At Assembly on February 24, teachers from the Visual and Performing Arts Department took to the dais to honor several students for the T2 Williston Working Artist Awards. The awards are handed out to students that stole the show, so to speak, during Trimester 2, whether on stage or in the classroom. In total, seven students were honored during the assembly. Below are the honorees, and what was said about them during the assembly:
Versatility. Exuberance. Kindness. Quick changes. These are the words that come to mind when thinking of Nick and his work for this season’s musical. Whether a lobster, anemone, or sardine, he has taken on so many roles for this production with energy and enthusiasm. One of his largest roles was as a dance captain for the production. He memorized his choreography and helped his cast mates as well, leading warmups and reviewing routines. For his outstanding dedication to the production and to the success of his ensemble, this working artist award goes to Nick Sobon.
Amanda was a cast member and dance captain at this winter’s theater production of The SpongeBob Musical. As an actor, she explored creative approaches to her character that resulted in a comical and idiosyncratic take on the role of Squidward. Her skill and precision as a dancer were in full display throughout the musical, but particularly during a demanding tap sequence. And as a collaborator and leader, she approached her work with the utmost kindness, enthusiasm, and understanding. For fully carrying Squidward’s frown while onstage, but keeping a smile on her face otherwise, we present this working artist award to Amanda Yee.
“Blame the squirrel!” “Blame the squirrel!” Whenever I heard Onion Quan chanting these words onstage as Old Man Jenkins, I couldn’t help to think how ironic it was that we cast one of the kindest, most joyful, and loving people at Williston to portray such a resentful character. And yet, Onion excelled in the role: fully committing to the voice and physicality of the aged fish with consistency and gusto, staying in character whenever he appeared onstage. He fully embodied the spirit of silliness that characterizes The SpongeBob Musical, while beautifully singing and dancing in musical numbers of varying genres. For his precision in his work onstage, and his kind, joyful, and loving spirit in the rehearsal room, this working artist award goes to Onion Quan.

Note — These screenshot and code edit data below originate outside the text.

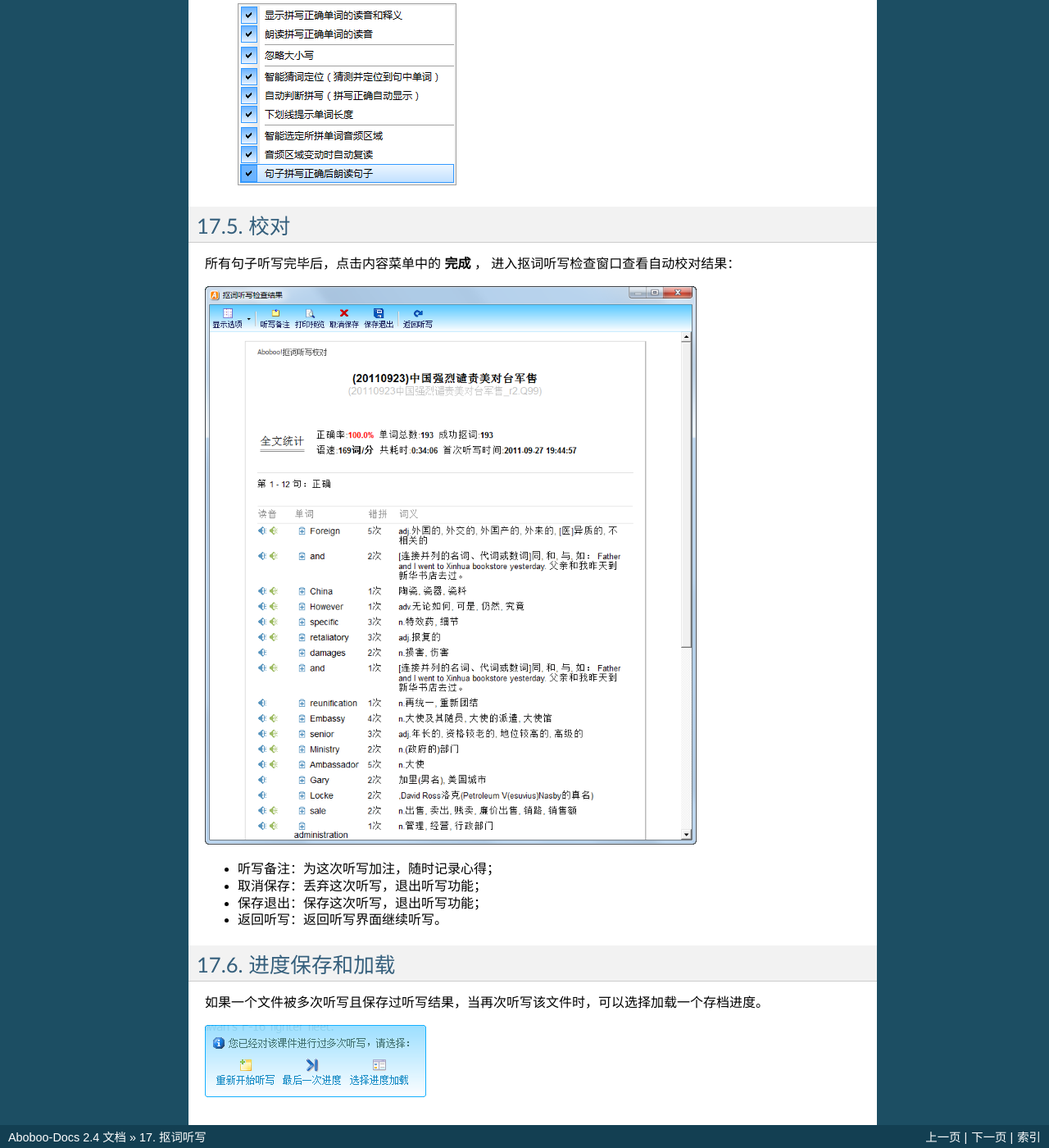
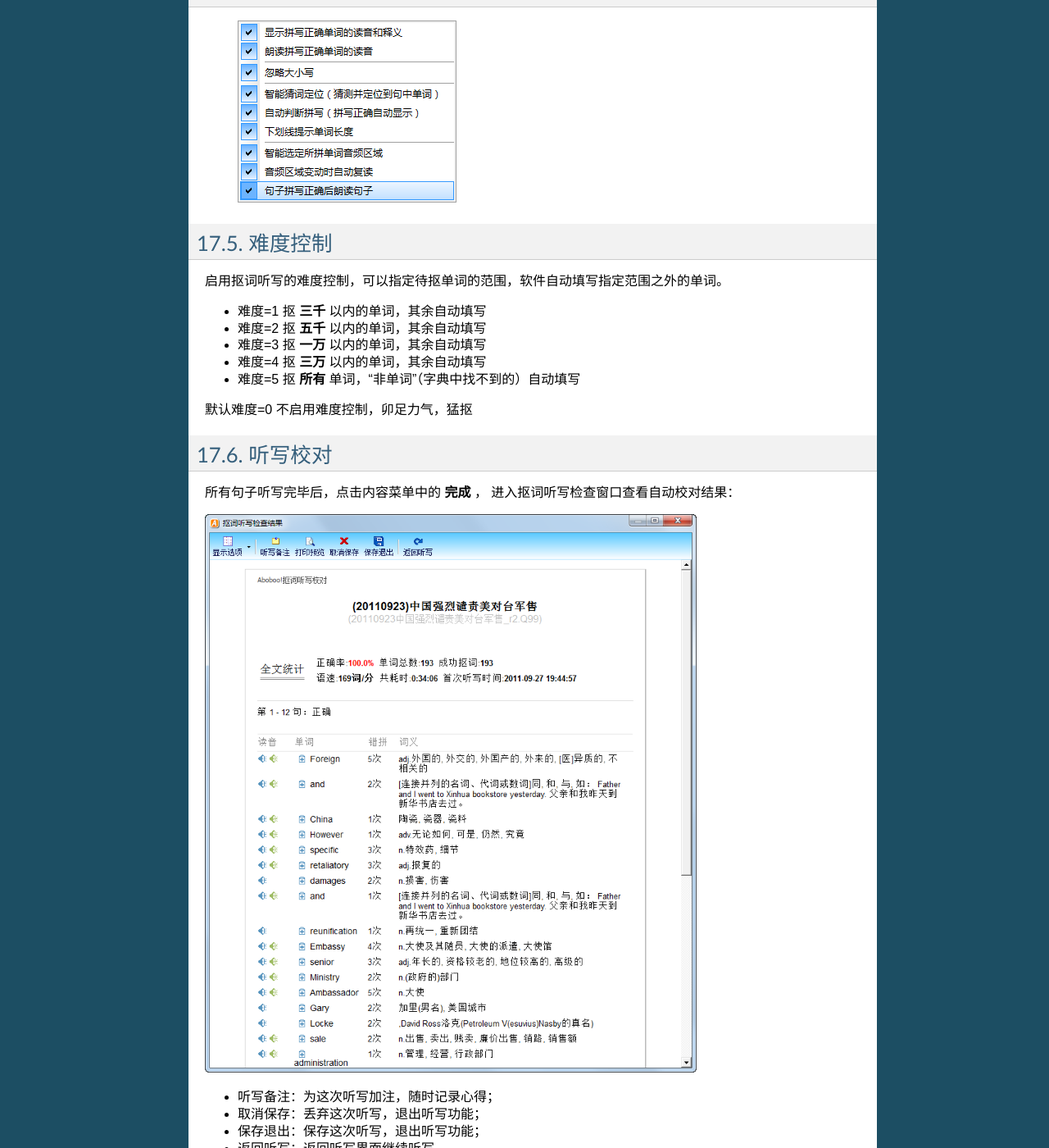
Before and after one commit to aboboo/Aboboo-Docs, a Sphinx documentation site: the page built from source/kou-ci-ting-xie.rst, in a window 1280 px wide and 1400 px high, scrolled down 2476 px. Shown: the whole window at 82% size. Built offline with Sphinx 7.4.7, drawn with Linux system fonts in a browser that asks for light colours; some of the changed text lies outside the part shown.

Commit message:
添加抠词难度控制

```diff
--- a/source/kou-ci-ting-xie.rst
+++ b/source/kou-ci-ting-xie.rst
@@ -15,7 +15,7 @@
     :width: 600px
 
 快捷操作
-==========
+========
 
   +----+------------------------+-------------------------------------------------------------------+
   | #  | 快捷键/操作方式        | 功能                                                              |
@@ -45,7 +45,7 @@
 
 
 神奇的Alt键
-===========
+==============
 确实拼不出某个单词，请Hold住Alt键，激活提示器：
 
 * 第一遍：提示单词在本句中的读音。
@@ -77,7 +77,21 @@
   .. image:: /images/P1053.PNG
 
 
-校对
+难度控制
+========
+
+启用抠词听写的难度控制，可以指定待抠单词的范围，软件自动填写指定范围之外的单词。
+
+* 难度=1 抠 **三千** 以内的单词，其余自动填写
+* 难度=2 抠 **五千** 以内的单词，其余自动填写
+* 难度=3 抠 **一万** 以内的单词，其余自动填写
+* 难度=4 抠 **三万** 以内的单词，其余自动填写
+* 难度=5 抠 **所有** 单词，“非单词”（字典中找不到的）自动填写
+
+默认难度=0 不启用难度控制，卯足力气，猛抠
+
+
+听写校对
 ========
 所有句子听写完毕后，点击内容菜单中的 **完成** ， 进入抠词听写检查窗口查看自动校对结果：
 
```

Parker worked as the assistant stage manager this winter’s theater production of The SpongeBob Musical. She split her time working on set construction with Mr. Raffetto, demonstrating great leadership in the scenic shop, and assisting the rehearsal process with Dr. Rodriguez, where her attention to detail and passion for the work were instrumental to the production’s success. She was responsible for coordinating the use of over 200 props, managing the stage crew, and supervising actor transitions backstage. For her joyous and collaborative spirit, especially during the most stressful times of the tech process, we present this working artist award to Parker Brown.
Pippa is a fixture in the painting studio. She is there when I arrive, when I pop in during free blocks to retrieve materials, during Ms. Hume’s painting class (in which she has never been enrolled) and when I leave. The hours she has invested in her work has resulted in impressive artistic growth and a refinement of her artistic style and vision. Pippa currently depicts themes of teen life on a remote island off the coast of Maine in a series of paintings she has been working on since the fall. She approaches her work with a dry wit and wonderfully quirky sensibility. We are excited to see where Pippa will go next year to explore the world of architecture and we hope she will come back to visit us often in the future.
Siga rivals Pippa in the number of hours she spends in the ceramics studio. Although she is proficient on the pottery wheel, her intricate vessel forms are mostly hand-built and conjure artifacts from a shipwreck with historic references and narrative overtones. She is ahead of her years in her ability to conceptualize complex and sophisticated themes as well as in her ability to execute the ambitious pieces she designs. Siga is a great communicator and it has been exciting to accompany her on her artistic journey. We are very proud of her accomplishments and we are excited to follow her trajectory next year as she continues her exploration of the world of ceramic art.
The Working Artist Award for Music goes to a Senior member of Honors Chamber Singers. This student was instrumental in producing this year’s enormously successful Winter Warmer, and she was also the director of Honors Chamber Singers performance of “White Winter Hymnal,” which we all saw recently in an assembly here. Please join me in recognizing Pierceson Squires.